**Provided information**
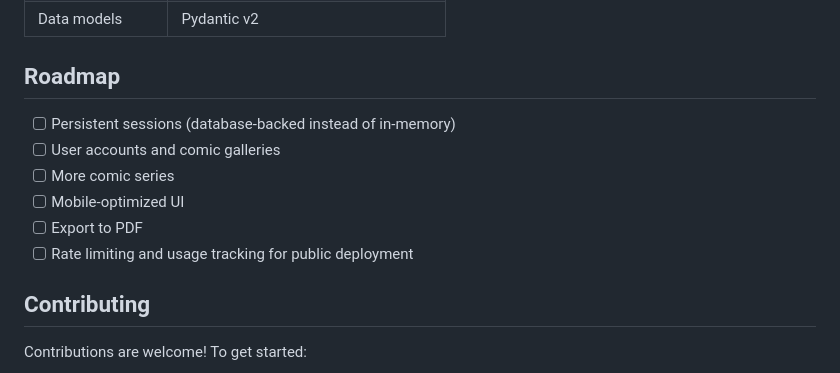
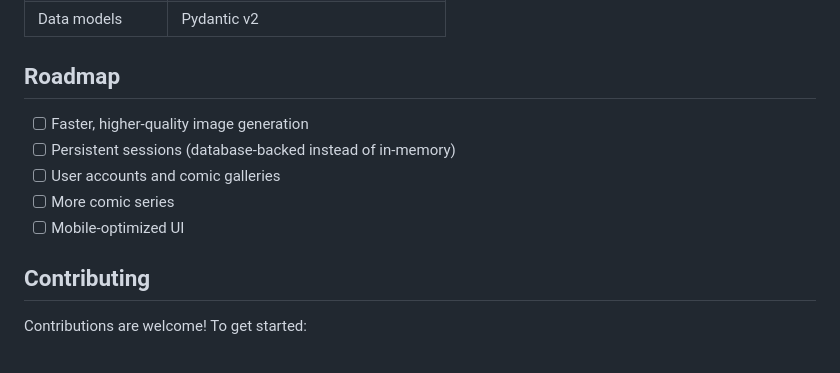
Before and after one commit to sbfroy/ComicChaos, a Markdown page: README.md, the part around the change. GitHub-like rendering.

Commit message:
Update roadmap in README to include faster image generation and remove export to PDF and rate limiting items

```diff
--- a/README.md
+++ b/README.md
@@ -166,12 +166,11 @@ The comic will automatically appear in the selection screen.
 
 ## Roadmap
 
+- [ ] Faster, higher-quality image generation
 - [ ] Persistent sessions (database-backed instead of in-memory)
 - [ ] User accounts and comic galleries
 - [ ] More comic series
 - [ ] Mobile-optimized UI
-- [ ] Export to PDF
-- [ ] Rate limiting and usage tracking for public deployment
 
 ## Contributing
 
```
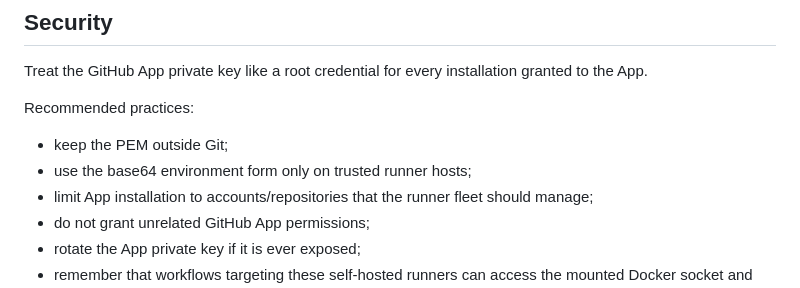
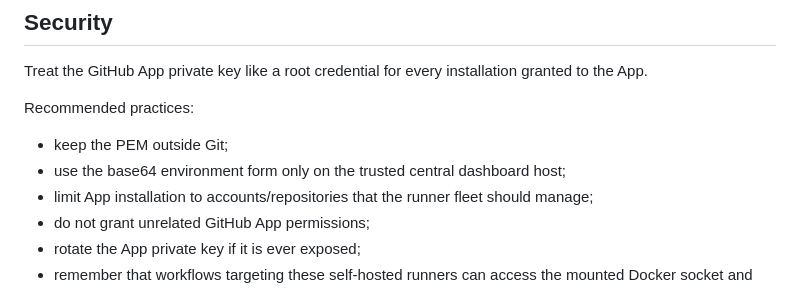
Before and after one commit to NekoSuneProjects/docker-github-runners, a Markdown page: GITHUB-APP.md, the part around the change. GitHub-like rendering.

Commit message:
Clarify GitHub App private key belongs only on dashboard host

```diff
--- a/GITHUB-APP.md
+++ b/GITHUB-APP.md
@@ -282,7 +282,7 @@ Treat the GitHub App private key like a root credential for every installation g
 Recommended practices:
 
 - keep the PEM outside Git;
-- use the base64 environment form only on trusted runner hosts;
+- use the base64 environment form only on the trusted central dashboard host;
 - limit App installation to accounts/repositories that the runner fleet should manage;
 - do not grant unrelated GitHub App permissions;
 - rotate the App private key if it is ever exposed;
```
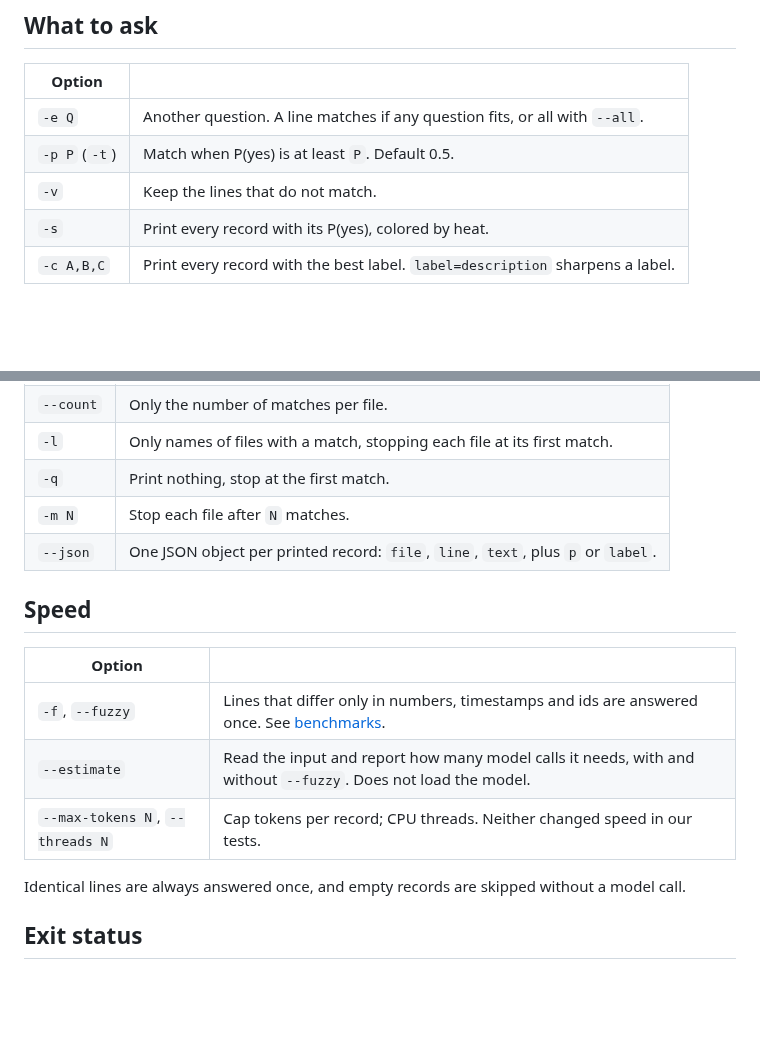
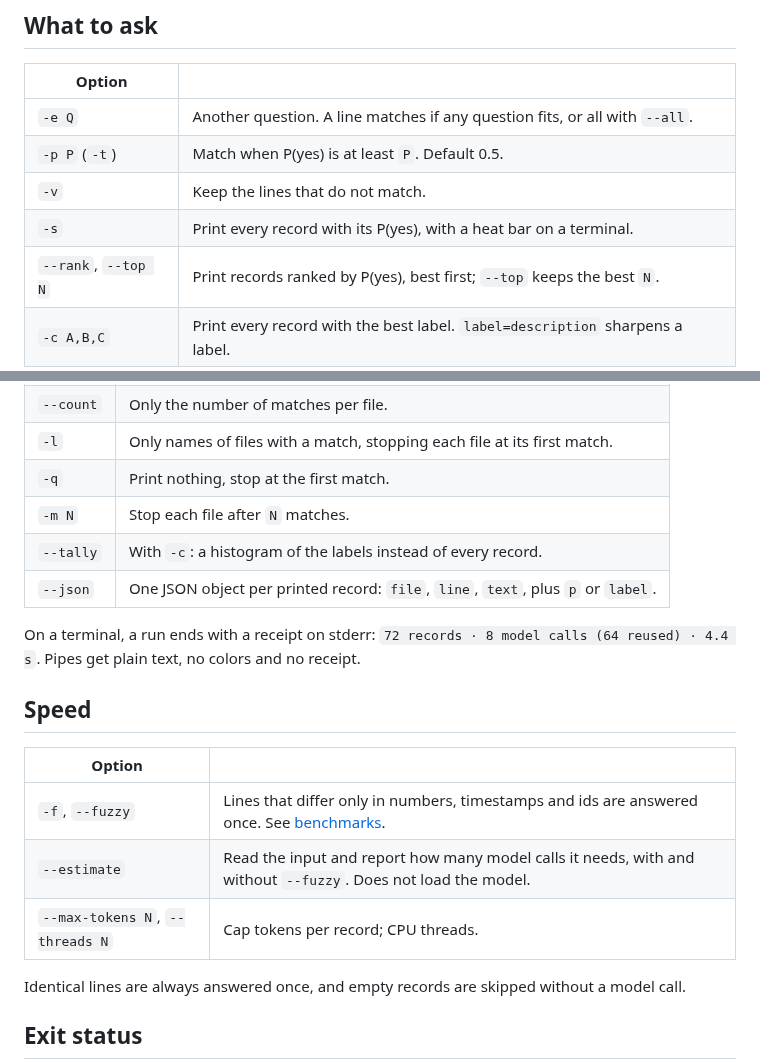
Before and after one commit to sfmqrb/gutcheck, a Markdown page: docs/cli.md, 2 parts joined by grey strips. Rendered like a GitHub page; blank space fills up the shorter version.

```diff
--- a/docs/cli.md
+++ b/docs/cli.md
@@ -25,7 +25,8 @@ The first argument is the question; the rest are files (stdin if there are none,
 | `-e Q` | Another question. A line matches if any question fits, or all with `--all`. |
 | `-p P` (`-t`) | Match when P(yes) is at least `P`. Default 0.5. |
 | `-v` | Keep the lines that do not match. |
-| `-s` | Print every record with its P(yes), colored by heat. |
+| `-s` | Print every record with its P(yes), with a heat bar on a terminal. |
+| `--rank`, `--top N` | Print records ranked by P(yes), best first; `--top` keeps the best `N`. |
 | `-c A,B,C` | Print every record with the best label. `label=description` sharpens a label. |
 
 ## What to print
@@ -37,7 +38,10 @@ The first argument is the question; the rest are files (stdin if there are none,
 | `-l` | Only names of files with a match, stopping each file at its first match. |
 | `-q` | Print nothing, stop at the first match. |
 | `-m N` | Stop each file after `N` matches. |
+| `--tally` | With `-c`: a histogram of the labels instead of every record. |
 | `--json` | One JSON object per printed record: `file`, `line`, `text`, plus `p` or `label`. |
+
+On a terminal, a run ends with a receipt on stderr: `72 records · 8 model calls (64 reused) · 4.4 s`. Pipes get plain text, no colors and no receipt.
 
 ## Speed
 
@@ -45,7 +49,7 @@ The first argument is the question; the rest are files (stdin if there are none,
 |---|---|
 | `-f`, `--fuzzy` | Lines that differ only in numbers, timestamps and ids are answered once. See [benchmarks](benchmarks.md). |
 | `--estimate` | Read the input and report how many model calls it needs, with and without `--fuzzy`. Does not load the model. |
-| `--max-tokens N`, `--threads N` | Cap tokens per record; CPU threads. Neither changed speed in our tests. |
+| `--max-tokens N`, `--threads N` | Cap tokens per record; CPU threads. |
 
 Identical lines are always answered once, and empty records are skipped without a model call.
 
```
Also changed, not shown: README.md (+22 -18 lines), docs/benchmarks.md (+3 -18 lines), docs/comparison.md (deleted, +0 -23 lines), docs/speed-and-limits.md (deleted, +0 -9 lines), docs/tips.md (added, +15 -0 lines), demo/demo.gif, 6 other files.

**Problem details**
Whenever the string "tokens" shows up in a line of the entries, copy that line.

**Exercise output**
-| `--max-tokens N`, `--threads N` | Cap tokens per record; CPU threads. Neither changed speed in our tests. |
+| `--max-tokens N`, `--threads N` | Cap tokens per record; CPU threads. |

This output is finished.